Q: It’s the process that’s my concern. We had the 2003 memo; we had a policy that was put in place in November of that year that got a green light; we had a Post Audit Committee meeting in December where we raised some of these concerns; but the AB committee came out of 2004, and recommended MOUs with the Constitutional Office to address some of these issues, and it wasn’t done. The standard itself was released on Labor Day Weekend. [ASU: not correct] Let me just say that a statement was made the standard was created through an open and transparent process — the open source movement — and yet it seems to me that the intent of the ETRM subverts the whole spirit of the open source movement, and that’s what I’m concerned about the most.


And that takes me to the last piece I want to ask about, and that’s the cost. Let me take you back to the November of 2003. Was there a cost analysis done then? A: Quinn: There was not.


Q: So there was a decision by the Executive branch, through the ITD, to send 50,00 desktops in a different direction, with no cost analysis.

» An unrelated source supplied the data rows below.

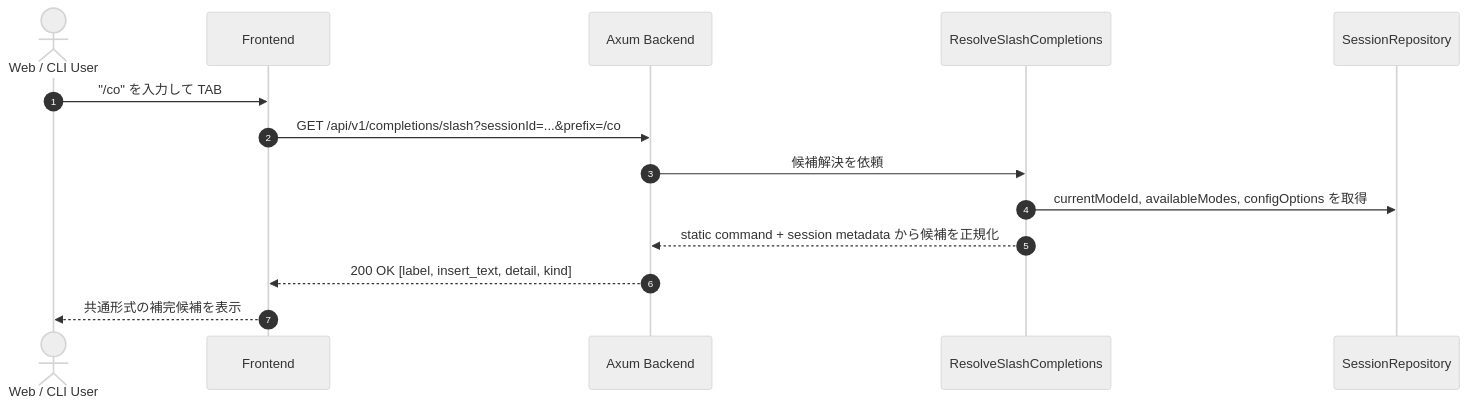
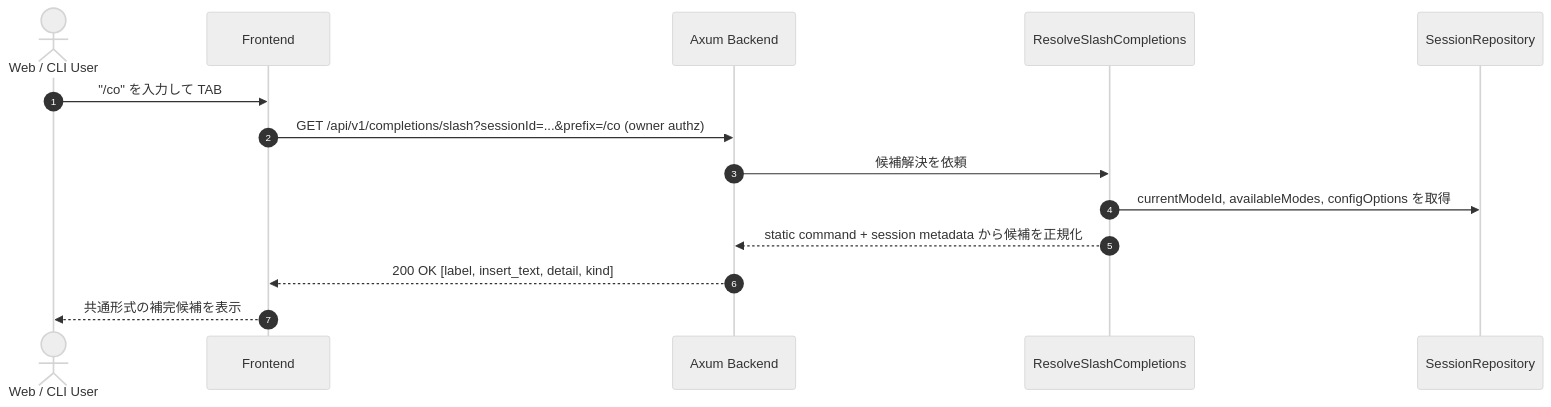
The ninth of 12 diagrams in docs/explanation/acp-web-cli-architecture.md (chalharu/copilot-sandbox-container), drawn with Mermaid (neutral theme) before and after one commit. The commit also changed other lines of this file, not shown here.

````diff
--- a/docs/explanation/acp-web-cli-architecture.md
+++ b/docs/explanation/acp-web-cli-architecture.md
@@ -472,18 +518,18 @@
 ```mermaid
 sequenceDiagram
     autonumber
     actor User as Web / CLI User
     participant Frontend as Frontend
     participant Backend as Axum Backend
     participant CompletionUC as ResolveSlashCompletions
     participant SessionRepo as SessionRepository
 
     User->>Frontend: "/co" を入力して TAB
-    Frontend->>Backend: GET /api/v1/completions/slash?sessionId=...&prefix=/co
+    Frontend->>Backend: GET /api/v1/completions/slash?sessionId=...&prefix=/co (owner authz)
     Backend->>CompletionUC: 候補解決を依頼
 
     CompletionUC->>SessionRepo: currentModeId, availableModes, configOptions を取得
     CompletionUC-->>Backend: static command + session metadata から候補を正規化
     Backend-->>Frontend: 200 OK [label, insert_text, detail, kind]
     Frontend-->>User: 共通形式の補完候補を表示
 ```
````
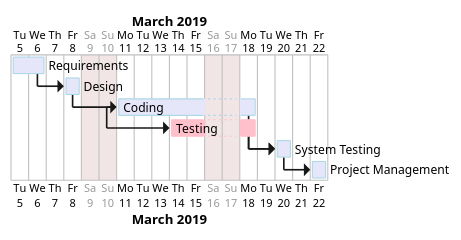
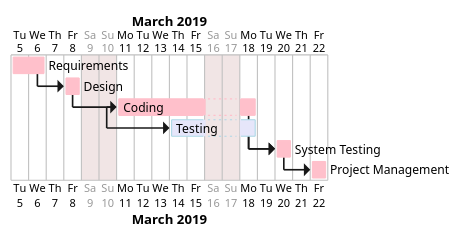
The diagram in templates/templates_EstimationTemplate.md (salvatore-dimartino/LaTazza), drawn with PlantUML before and after one commit.

````diff
--- a/templates/templates_EstimationTemplate.md
+++ b/templates/templates_EstimationTemplate.md
@@ -62,14 +62,14 @@
 ```plantuml
 @startgantt
 project starts the 2019/03/5
 sunday are closed
 saturday are closed
-[Requirements] lasts 2 days and is colored in Lavender/LightBlue
-[Design] lasts 1 days and starts 1 days after [Requirements]'s end and is colored in Lavender/LightBlue
-[Coding] lasts 6 days and starts 1 days after [Design]'s end and is colored in Lavender/LightBlue
-[Testing] lasts 3 days and starts 3 days after [Coding]'s start and is colored in Pink
-[System Testing] lasts 1 days and starts 1 days after [Coding]'s end and is colored in Lavender/LightBlue
-[Project Management] lasts 1 days and starts 1 days after [System Testing]'s end and is colored in Lavender/LightBlue
-[System Testing] starts 1 days after [Testing]'s end and is colored in Lavender/LightBlue
+[Requirements] lasts 2 days and is colored in Pink
+[Design] lasts 1 days and starts 1 days after [Requirements]'s end and is colored in Pink
+[Coding] lasts 6 days and starts 1 days after [Design]'s end and is colored in Pink
+[Testing] lasts 3 days and starts 3 days after [Coding]'s start and is colored in Lavender/LightBlue
+[System Testing] lasts 1 days and starts 1 days after [Coding]'s end and is colored in Pink
+[Project Management] lasts 1 days and starts 1 days after [System Testing]'s end and is colored in Pink
+[System Testing] starts 1 days after [Testing]'s end and is colored in Pink
 @endgantt
 ```
````
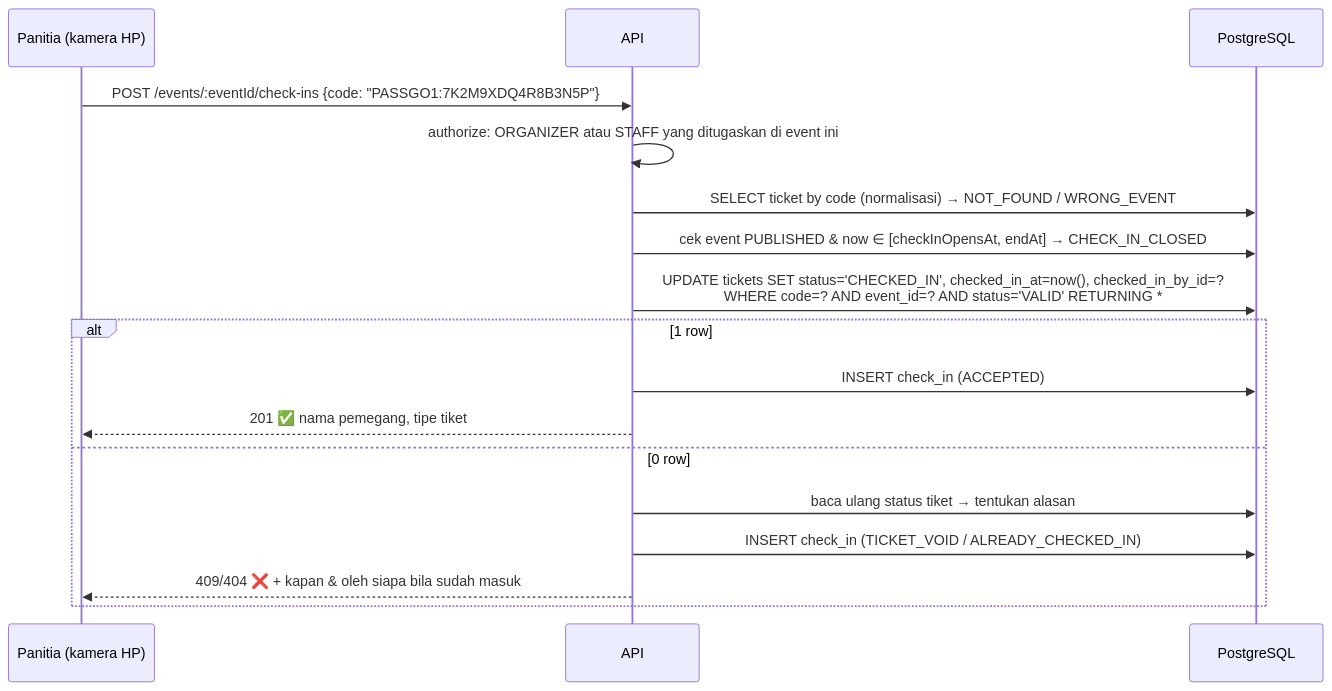
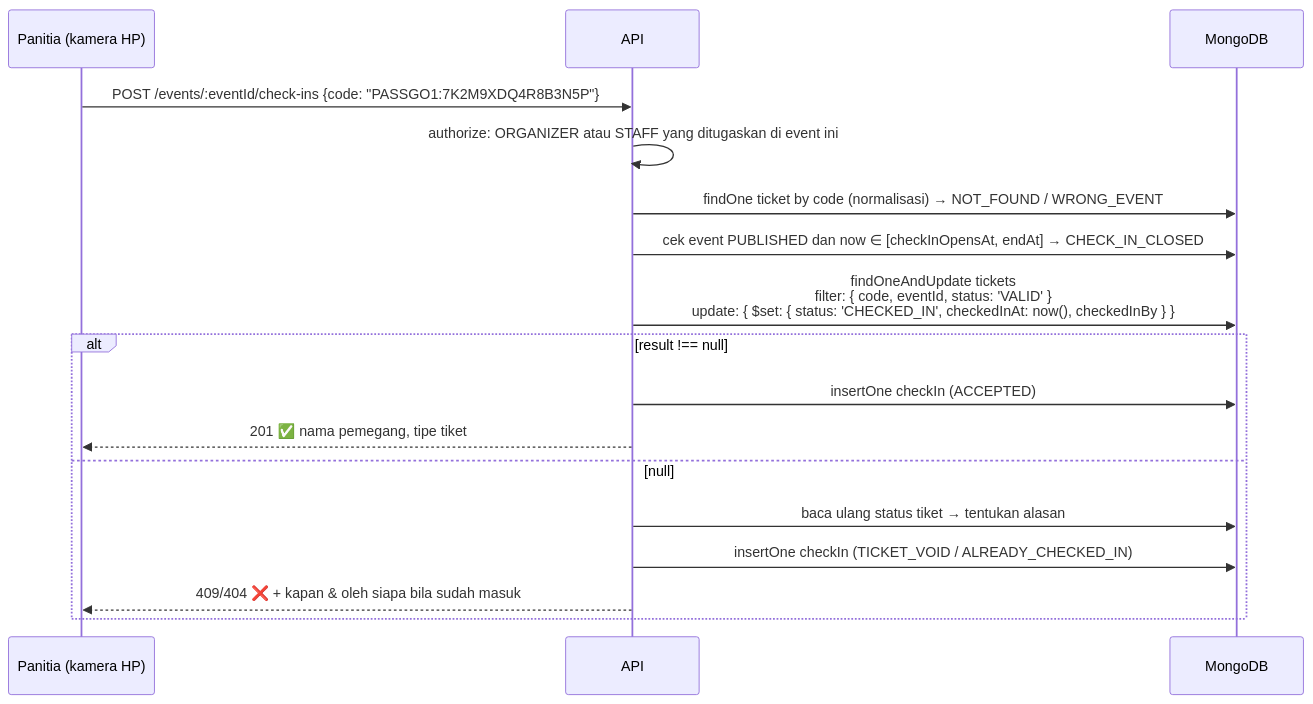
The fifth of 5 diagrams in docs/architecture.md (gadicandra/PassGo), drawn with Mermaid before and after one commit. The commit also changed other lines of this file and 1 other file, not shown here.

````diff
--- a/docs/architecture.md
+++ b/docs/architecture.md
@@ -418,19 +442,19 @@
 ```mermaid
 sequenceDiagram
   participant S as Panitia (kamera HP)
   participant A as API
-  participant D as PostgreSQL
+  participant D as MongoDB
   S->>A: POST /events/:eventId/check-ins {code: "PASSGO1:7K2M9XDQ4R8B3N5P"}
   A->>A: authorize: ORGANIZER atau STAFF yang ditugaskan di event ini
-  A->>D: SELECT ticket by code (normalisasi) → NOT_FOUND / WRONG_EVENT
-  A->>D: cek event PUBLISHED & now ∈ [checkInOpensAt, endAt] → CHECK_IN_CLOSED
-  A->>D: UPDATE tickets SET status='CHECKED_IN', checked_in_at=now(), checked_in_by_id=?<br/>WHERE code=? AND event_id=? AND status='VALID' RETURNING *
-  alt 1 row
-    A->>D: INSERT check_in (ACCEPTED)
+  A->>D: findOne ticket by code (normalisasi) → NOT_FOUND / WRONG_EVENT
+  A->>D: cek event PUBLISHED dan now ∈ [checkInOpensAt, endAt] → CHECK_IN_CLOSED
+  A->>D: findOneAndUpdate tickets<br/>filter: { code, eventId, status: 'VALID' }<br/>update: { $set: { status: 'CHECKED_IN', checkedInAt: now(), checkedInBy } }
+  alt result !== null
+    A->>D: insertOne checkIn (ACCEPTED)
     A-->>S: 201 ✅ nama pemegang, tipe tiket
-  else 0 row
+  else null
     A->>D: baca ulang status tiket → tentukan alasan
-    A->>D: INSERT check_in (TICKET_VOID / ALREADY_CHECKED_IN)
+    A->>D: insertOne checkIn (TICKET_VOID / ALREADY_CHECKED_IN)
     A-->>S: 409/404 ❌ + kapan & oleh siapa bila sudah masuk
   end
 ```
````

A: Let’s back up a minute. Back then we didn’t have any standards, and there was agreement that we should get software that could talk too each other. So each time we needed to replace something, we looked to see whether it should be replaced with open source or open standards, based on cost. So it wasn’t a single decision, but a decision made every time.


Q: When we met in 2003,I thought we had this discussion, and that you were going to do this analysis. Now we’re here two years later, and we just received an analysis two weeks ago. I’ve sent it to the State Audit Office IT division for an audit. There were assumptions built into that analysis, like moving to MS Office 12. Why was that in there?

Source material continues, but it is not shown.